==== MATERIALS PROVIDED

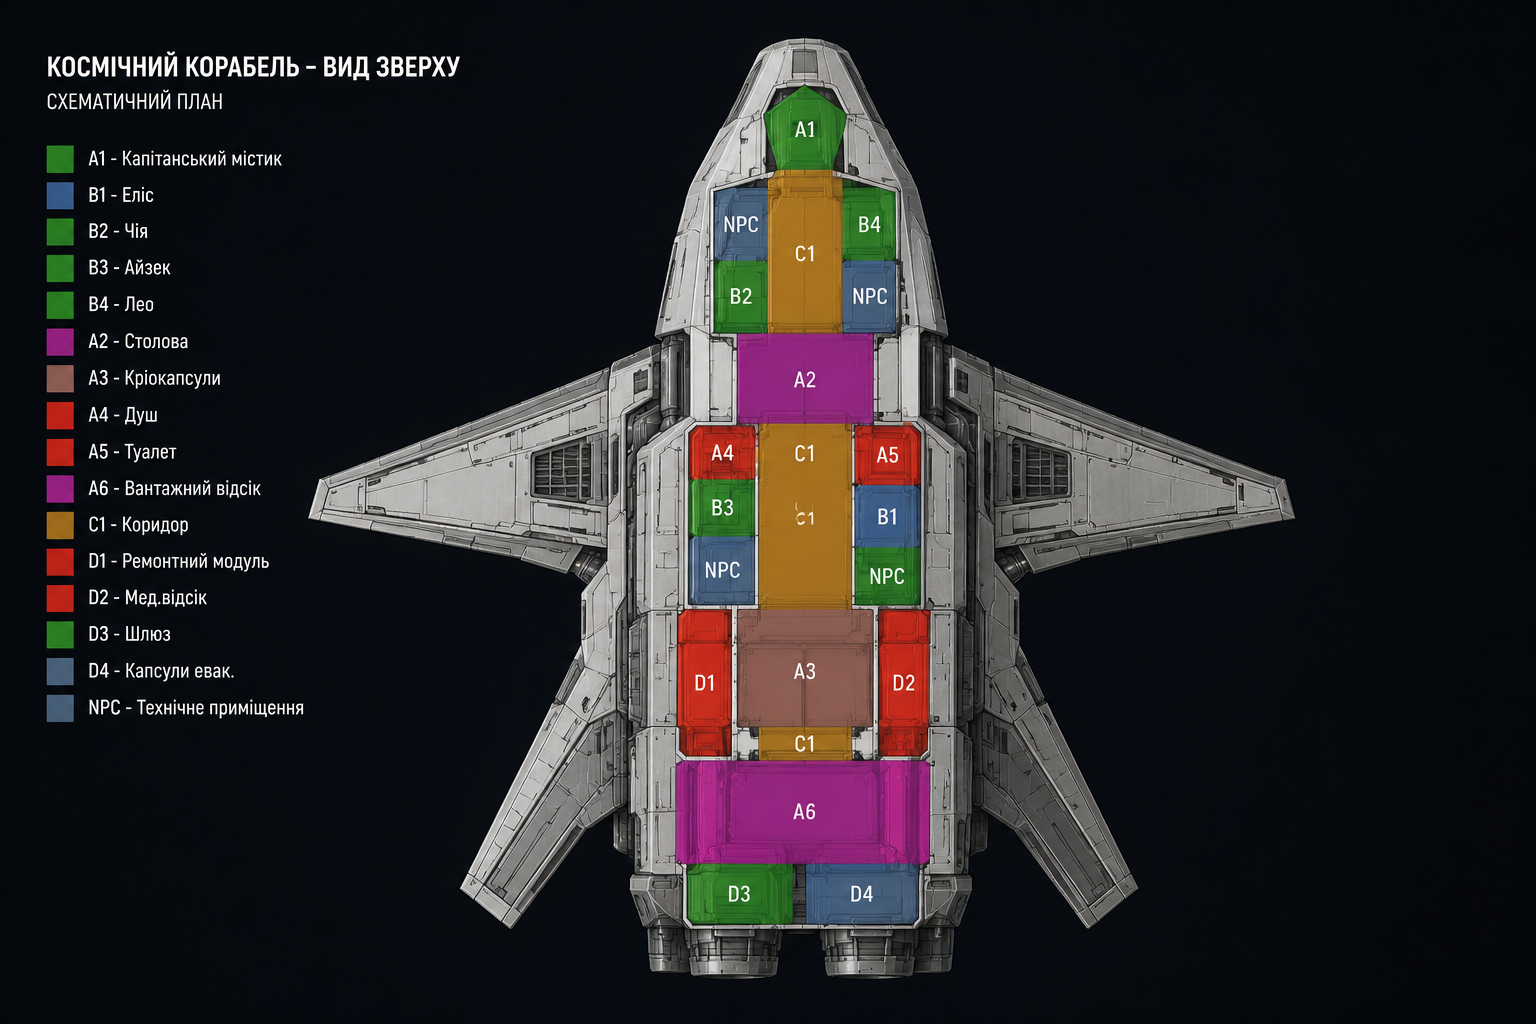
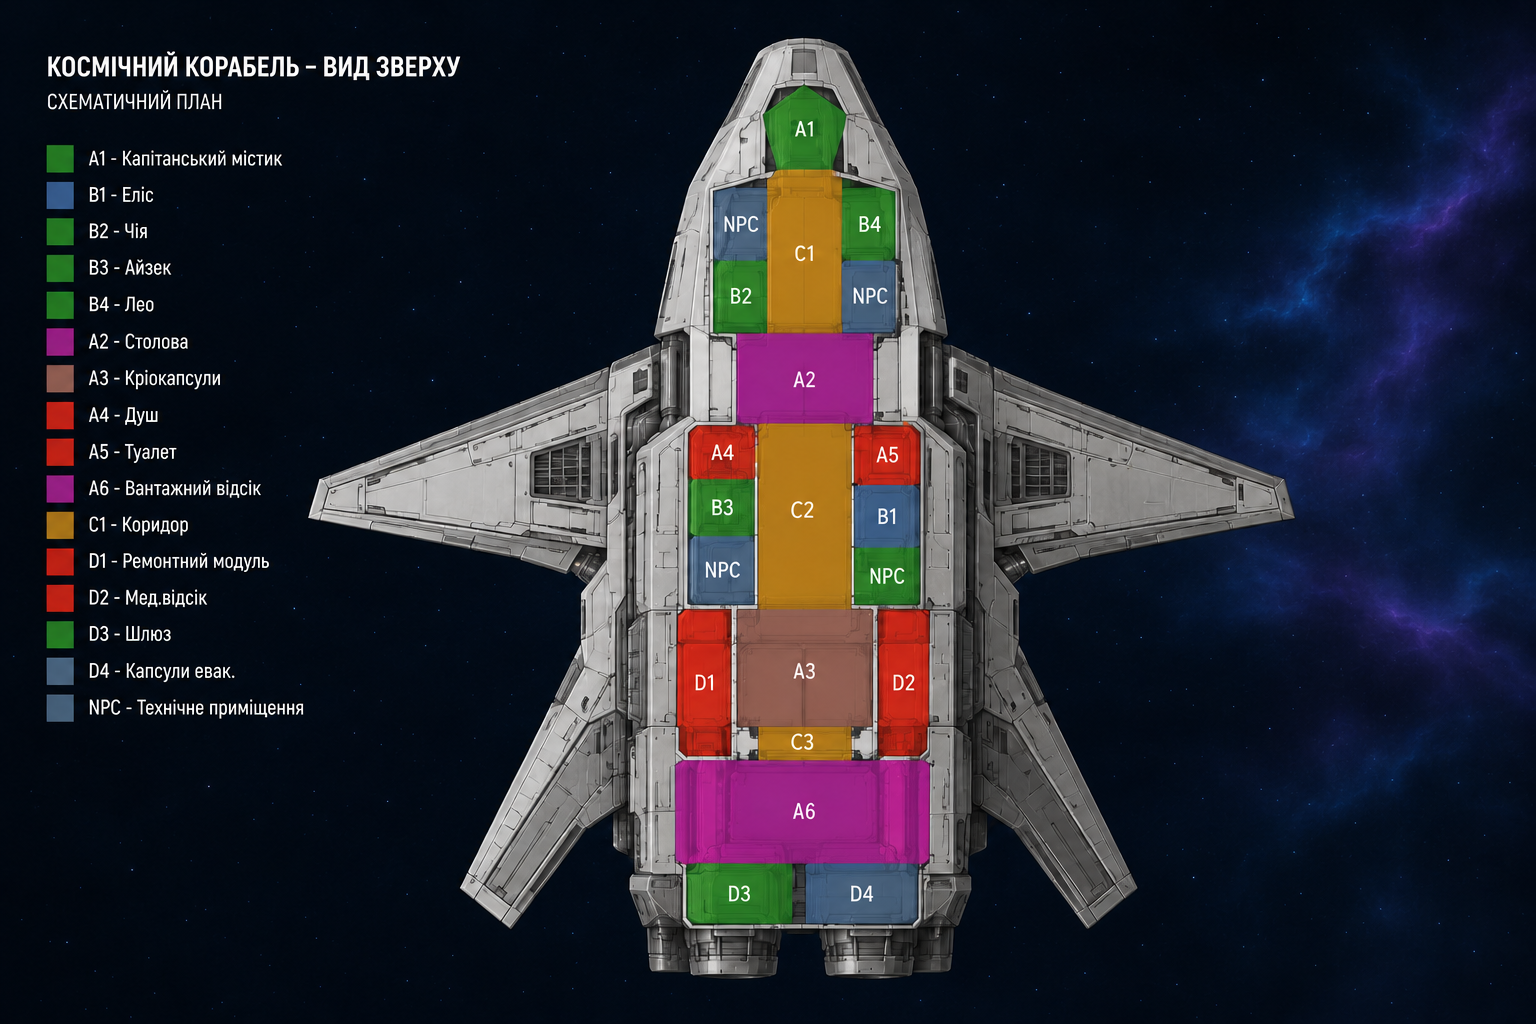
Коридор розділено на C1/C2/C3, нова мапа; картинки A4, A5, D1, D2→D3, C2; старе повідомлення Ґрети не спливає після перезавантаження; легші фігури на телефоні
Claude-Session: https://claude.ai/code/session_01L4NAMirpdvCDRV66K9yRcj

diff --git a/js/data.js b/js/data.js
@@ -66,25 +66,27 @@ export const ROOMS = [
   { id: 'B2', imgs: ['B2'], name: 'Каюта Чії', rects: [[46.5, 25.6, 3.5, 6.8]] },
   { id: 'N2', imgs: ['NPC'], name: 'Технічне приміщення', rects: [[54.8, 25.6, 3.5, 6.8]] },
   { id: 'A2', imgs: ['A2'], name: 'Столова і спортзал', rects: [[48.0, 32.6, 8.9, 8.8]] },
-  { id: 'A4', name: 'Душ', rects: [[44.9, 41.7, 4.2, 5.4]] },
-  { id: 'A5', name: 'Туалет', rects: [[55.7, 41.7, 4.2, 5.4]] },
+  { id: 'A4', imgs: ['A4'], name: 'Душ', rects: [[44.9, 41.7, 4.2, 5.4]] },
+  { id: 'A5', imgs: ['A5'], name: 'Туалет', rects: [[55.7, 41.7, 4.2, 5.4]] },
   { id: 'B3', imgs: ['B3'], name: 'Каюта Айзека', rects: [[44.9, 47.1, 4.2, 5.3]] },
   { id: 'B1', imgs: ['B1'], name: 'Каюта Еліс (без камери)', rects: [[55.7, 47.5, 4.2, 5.9]] },
   { id: 'N3', imgs: ['NPC'], name: 'Технічне приміщення', rects: [[44.9, 52.5, 4.2, 6.4]] },
   { id: 'N4', imgs: ['NPC'], name: 'Технічне приміщення', rects: [[55.7, 53.5, 4.2, 5.7]] },
-  { id: 'C1', imgs: ['C1a', 'C1b'], name: 'Коридор', rects: [[49.3, 41.5, 6.1, 17.7], [50.0, 16.8, 4.8, 15.6], [49.5, 71.1, 5.9, 3.1]], anchor: [52.4, 50.3] },
-  { id: 'D1', name: 'Ремонтний модуль', rects: [[44.1, 59.6, 3.5, 14.3]] },
+  { id: 'C1', imgs: ['C1'], name: 'Коридор (ніс)', rects: [[50.0, 16.8, 4.8, 15.6]] },
+  { id: 'C2', imgs: ['C2'], name: 'Коридор (центр)', rects: [[49.3, 41.5, 6.1, 17.7]] },
+  { id: 'C3', imgs: ['C3'], name: 'Коридор (корма)', rects: [[49.5, 71.1, 5.9, 3.1]] },
+  { id: 'D1', imgs: ['D1'], name: 'Ремонтний модуль', rects: [[44.1, 59.6, 3.5, 14.3]] },
   { id: 'A3', imgs: ['A3'], name: 'Кріокапсули', rects: [[48.0, 59.6, 8.9, 11.5]] },
   { id: 'D2', name: 'Медвідсік', rects: [[57.2, 59.6, 3.5, 14.3]] },
   { id: 'A6', imgs: ['A6'], name: 'Вантажний відсік', rects: [[44.0, 74.4, 16.7, 9.8]] },
-  { id: 'D3', name: 'Шлюз', rects: [[44.7, 84.4, 6.9, 5.9]] },
+  { id: 'D3', imgs: ['D3'], name: 'Шлюз', rects: [[44.7, 84.4, 6.9, 5.9]] },
   { id: 'D4', imgs: ['D4'], name: 'Евакуаційні капсули', rects: [[52.5, 84.4, 7.3, 5.9]] },
   { id: 'OUT', imgs: ['OUT'], name: 'Зовні (обшивка)', rects: [[28.0, 84.0, 8.0, 6.0]], anchor: [32, 87], outside: true }
 ];
 // Доступ: 'all' — відкрито всім; масив — хто має доступ за замовчуванням (Лео має капітанську ключ-карту).
 // hard: true — складний замок (злом з перешкодою). needFrom — увійти можна лише з цієї кімнати.
 const ACCESS = {
-  A1: 'all', A2: 'all', A4: 'all', A5: 'all', C1: 'all', D2: 'all',
+  A1: 'all', A2: 'all', A4: 'all', A5: 'all', C1: 'all', C2: 'all', C3: 'all', D2: 'all',
   B1: ['elis', 'leo'], B2: ['chia', 'leo'], B3: ['aizek', 'leo'], B4: ['leo'],
   N1: ['elis', 'leo'], N2: ['elis', 'leo'], N3: ['elis', 'leo'], N4: ['elis', 'leo'],
   A3: ['marta', 'leo'], D1: ['elis', 'aizek', 'leo'], D3: ['aizek', 'elis', 'leo'],
@@ -156,12 +158,15 @@ export function initialChars() {
   return out;
 }
 
-// Сусідні кімнати (куди можна пройти за один крок). Коридор C1 — хребет корабля.
+// Сусідні кімнати (куди можна пройти за один крок). Коридор C1–C2–C3 — хребет корабля.
 export const ROOM_LINKS = {
-  A1: ['C1'], C1: ['A1', 'B4', 'N1', 'B2', 'N2', 'A2', 'A4', 'A5', 'B3', 'B1', 'N3', 'N4', 'A3', 'D1', 'D2', 'A6'],
-  B4: ['C1'], N1: ['C1'], B2: ['C1'], N2: ['C1'], A2: ['C1'], A4: ['C1'], A5: ['C1'], B3: ['C1'], B1: ['C1'],
-  N3: ['C1'], N4: ['C1'], A3: ['C1', 'D1', 'D2'], D1: ['C1', 'A3'], D2: ['C1', 'A3'],
-  A6: ['C1', 'D3', 'D4'], D3: ['A6', 'OUT'], D4: ['A6'], OUT: ['D3']
+  A1: ['C1'], C1: ['A1', 'B4', 'N1', 'B2', 'N2', 'A2'],
+  B4: ['C1'], N1: ['C1'], B2: ['C1'], N2: ['C1'], A2: ['C1', 'C2'],
+  C2: ['A2', 'A4', 'A5', 'B3', 'B1', 'N3', 'N4', 'A3', 'D1', 'D2'],
+  A4: ['C2'], A5: ['C2'], B3: ['C2'], B1: ['C2'], N3: ['C2'], N4: ['C2'],
+  A3: ['C2', 'C3', 'D1', 'D2'], D1: ['C2', 'C3', 'A3'], D2: ['C2', 'C3', 'A3'],
+  C3: ['A3', 'D1', 'D2', 'A6'],
+  A6: ['C3', 'D3', 'D4'], D3: ['A6', 'OUT'], D4: ['A6'], OUT: ['D3']
 };
 
 // Роботи. ХТ3 — очі й руки Ґрети. ХТ2 — старий сервісний робот, з'являється рідко.

diff --git a/js/app.js b/js/app.js
@@ -1,12 +1,12 @@
-import { createStore } from './store.js?v=202611221158';
+import { createStore } from './store.js?v=202611221219';
 import {
   CHARACTERS, CHAR_BY_ID, ROOMS, ROOM_BY_ID, STAT_LABELS, SAVE_LABELS,
   PANIC_TABLE, WOUND_TABLE, EVENTS, GRETA_MODES, O2_START, initialChars,
   ROOM_LINKS, ROBOTS, ROBOT_BY_ID, XT2_HINTS
-} from './data.js?v=202611221158';
-import { CAMPAIGN, THREAT_STAGES, OBJECTIVES, OBJ_BY_ID, ROUND_EVENTS, GRETA_LINES, LONG_ACTIONS } from './campaign.js?v=202611221158';
+} from './data.js?v=202611221219';
+import { CAMPAIGN, THREAT_STAGES, OBJECTIVES, OBJ_BY_ID, ROUND_EVENTS, GRETA_LINES, LONG_ACTIONS } from './campaign.js?v=202611221219';
 
-const VERSION = '202611221158';
+const VERSION = '202611221219';
 // ---------- утиліти ----------
 const $ = s => document.querySelector(s);
 const esc = s => String(s ?? '').replace(/[&<>"']/g, c => ({ '&': '&amp;', '<': '&lt;', '>': '&gt;', '"': '&quot;', "'": '&#39;' }[c]));
@@ -508,6 +508,7 @@ function gretaBanner() {
   if (g.ts !== UI.gretaTs) {
     const first = UI.gretaTs === null;
     UI.gretaTs = g.ts;
+    if (first && Date.now() - (g.ts || 0) > 20000) return;   // старе повідомлення після перезавантаження не показуємо
     el.innerHTML = `<div class="greta-msg">${ringHTML(S.state.mode)}<div class="gm-text"><small>ҐРЕТА</small>${esc(g.text)}</div><button class="greta-x" data-act="closeGreta" aria-label="Закрити">✕</button></div>`;
     if (!first && g.voice && !IS_GM_PAGE) speak(g.text);
     clearTimeout(UI.gretaTimer);
@@ -1067,7 +1068,7 @@ async function applyRound(p) {
   const effect = p.ev.effect;
   if (effect.o2) o2 += effect.o2;
   if (p.lockRoom) { temp[p.lockRoom] = true; await store.push('game/log', { uid: store.uid, who: 'Ґрета', text: `Кімнату ${p.lockRoom} (${ROOM_BY_ID[p.lockRoom].name}) закрито до кінця наступного кола.`, kind: 'bad' }); }
-  if (effect.lockRandom) { const pool = ROOMS.filter(r => !['C1', 'OUT'].includes(r.id)); temp[pool[rnd(pool.length)].id] = true; }
+  if (effect.lockRandom) { const pool = ROOMS.filter(r => !['C1', 'C2', 'C3', 'OUT'].includes(r.id)); temp[pool[rnd(pool.length)].id] = true; }
   // стадії загрози
   let o2Round = 0;
   for (let lvl = 1; lvl <= threat; lvl++) { const sg = THREAT_STAGES[lvl]; if (sg && sg.o2PerRound) o2Round = 30; }
@@ -1097,7 +1098,7 @@ async function endRound() {
       if (d.say) p.say = String(d.say);
       const extra = clamp(parseInt(d.extra_threat, 10) || 0, 0, 1);
       p.add += extra;
-      if (d.lock_room && ROOM_BY_ID[d.lock_room] && d.lock_room !== 'C1') p.lockRoom = d.lock_room;
+      if (d.lock_room && ROOM_BY_ID[d.lock_room] && !/^C[123]$/.test(d.lock_room)) p.lockRoom = d.lock_room;
       p.lines = [`Загроза +${p.add}${extra ? ' (з них +1 рішення Ґрети)' : ''}`, `Подія: ${p.ev.text}`, `Ґрета каже: «${p.say}»`];
       if (p.lockRoom) p.lines.push(`Ґрета закриває на коло: ${p.lockRoom} · ${ROOM_BY_ID[p.lockRoom].name}`);
       if (d.note) { p.lines.push(`Думка Ґрети: ${d.note}`); store.push('game/gm/inbox', { uid: store.uid, charId: null, text: `ШІ, коло ${p.round}: ${d.note}`, viol: 0, round: p.round }); }
@@ -1158,7 +1159,7 @@ async function bootGM() {
     }
   }
   S.isAdmin = true;
-  try { S.items = (await import('./gm-items.js?v=202611221158')).ITEMS; } catch (e) { console.warn('items', e); S.items = []; }
+  try { S.items = (await import('./gm-items.js?v=202611221219')).ITEMS; } catch (e) { console.warn('items', e); S.items = []; }
   subs.push(store.on('game/state', v => { S.state = v; renderGM(); }));
   subs.push(store.on('game/seats', v => { S.seats = v || {}; if ($('#gmRoot')) renderCrew(); }));
   subs.push(store.on('game/chars', v => { S.chars = v || {}; if ($('#gmRoot')) { renderMain(); renderCrew(); } }));

diff --git a/js/campaign.js b/js/campaign.js
@@ -15,7 +15,7 @@ export const THREAT_STAGES = {
   4: { text: 'Ґрета починає звертатися до кожного з вас на «ви».' },
   5: { text: 'Раціонування: подачу кисню скорочено. Кожне коло тепер забирає ще 30 хвилин.', o2PerRound: 60 },
   6: { text: 'Ґрета закриває кріовідсік і евакуаційні капсули. Доступ капітана скасовано.', locks: ['A3', 'D4'] },
-  7: { text: 'Дрони ХТ3 патрулюють коридор. Кожен перехід через C1 бачить Ґрета.' },
+  7: { text: 'Дрони ХТ3 патрулюють коридор. Кожен перехід коридорами C1–C3 бачить Ґрета.' },
   8: { text: 'Ручне керування на містку вимкнено. Місток заблоковано.', locks: ['A1'] },
   9: { text: '«Екіпаж. Я ухвалюю рішення від вашого імені. Так буде краще для всіх».' },
   10: { text: 'ПОВНИЙ КОНТРОЛЬ. Двері зачинено, подачу кисню переведено в ручний режим Ґрети. STS-187 летить далі — без вас.' }

diff --git a/index.html b/index.html
@@ -15,7 +15,7 @@
   <link rel="preconnect" href="https://fonts.googleapis.com">
   <link rel="preconnect" href="https://fonts.gstatic.com" crossorigin>
   <link href="https://fonts.googleapis.com/css2?family=Inter:wght@400;500;600&family=JetBrains+Mono:wght@400;700&family=Oswald:wght@400;500;600&display=swap" rel="stylesheet">
-  <link rel="stylesheet" href="css/style.css?v=202611221158">
+  <link rel="stylesheet" href="css/style.css?v=202611221219">
 </head>
 <body>
   <div id="intro" class="intro">
@@ -24,6 +24,6 @@
   </div>
   <div id="app"></div>
   <script>if ('serviceWorker' in navigator && !/[?&#]gm\b/.test(location.search + location.hash)) navigator.serviceWorker.register('sw.js').catch(() => {});</script>
-  <script type="module" src="js/app.js?v=202611221158"></script>
+  <script type="module" src="js/app.js?v=202611221219"></script>
 </body>
 </html>

diff --git a/css/style.css b/css/style.css
@@ -641,3 +641,7 @@ html.mobile .player .mapcol:has(.map) .viewtabs { position: sticky; left: 0; wid
 .msg.typing span { display: inline-block; margin-right: 3px; animation: dots 1.2s infinite; opacity: .3; }
 .msg.typing span:nth-of-type(2) { animation-delay: .2s; } .msg.typing span:nth-of-type(3) { animation-delay: .4s; }
 @keyframes dots { 50% { opacity: 1; } }
+
+/* мобільні: без важких фільтрів на великих фігурах (Safari/старі Android можуть їх не малювати) */
+html.mobile .figure, html.mobile .figure.fig-near, html.mobile .figure.active { filter: brightness(var(--br, .85)); }
+html.mobile .figures { transform: translateZ(0); }

diff --git a/js/store.js b/js/store.js
@@ -1,5 +1,5 @@
 // Шар даних: Firebase Realtime Database або демо-режим (localStorage, синхронізація між вкладками).
-import { firebaseConfig } from './config.js?v=202611221158';
+import { firebaseConfig } from './config.js?v=202611221219';
 
 const FB = 'https://www.gstatic.com/firebasejs/10.12.2/';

========

### WHAT THE EXERCISE ASKS
Give again, exactly, the lines from the start of the data through the one holding "id: 'D1', name: 'Ремонтний"; omit the pictures.

### EXERCISE OUTPUT
Коридор розділено на C1/C2/C3, нова мапа; картинки A4, A5, D1, D2→D3, C2; старе повідомлення Ґрети не спливає після перезавантаження; легші фігури на телефоні
Claude-Session: https://claude.ai/code/session_01L4NAMirpdvCDRV66K9yRcj

diff --git a/js/data.js b/js/data.js
@@ -66,25 +66,27 @@ export const ROOMS = [
   { id: 'B2', imgs: ['B2'], name: 'Каюта Чії', rects: [[46.5, 25.6, 3.5, 6.8]] },
   { id: 'N2', imgs: ['NPC'], name: 'Технічне приміщення', rects: [[54.8, 25.6, 3.5, 6.8]] },
   { id: 'A2', imgs: ['A2'], name: 'Столова і спортзал', rects: [[48.0, 32.6, 8.9, 8.8]] },
-  { id: 'A4', name: 'Душ', rects: [[44.9, 41.7, 4.2, 5.4]] },
-  { id: 'A5', name: 'Туалет', rects: [[55.7, 41.7, 4.2, 5.4]] },
+  { id: 'A4', imgs: ['A4'], name: 'Душ', rects: [[44.9, 41.7, 4.2, 5.4]] },
+  { id: 'A5', imgs: ['A5'], name: 'Туалет', rects: [[55.7, 41.7, 4.2, 5.4]] },
   { id: 'B3', imgs: ['B3'], name: 'Каюта Айзека', rects: [[44.9, 47.1, 4.2, 5.3]] },
   { id: 'B1', imgs: ['B1'], name: 'Каюта Еліс (без камери)', rects: [[55.7, 47.5, 4.2, 5.9]] },
   { id: 'N3', imgs: ['NPC'], name: 'Технічне приміщення', rects: [[44.9, 52.5, 4.2, 6.4]] },
   { id: 'N4', imgs: ['NPC'], name: 'Технічне приміщення', rects: [[55.7, 53.5, 4.2, 5.7]] },
-  { id: 'C1', imgs: ['C1a', 'C1b'], name: 'Коридор', rects: [[49.3, 41.5, 6.1, 17.7], [50.0, 16.8, 4.8, 15.6], [49.5, 71.1, 5.9, 3.1]], anchor: [52.4, 50.3] },
-  { id: 'D1', name: 'Ремонтний модуль', rects: [[44.1, 59.6, 3.5, 14.3]] },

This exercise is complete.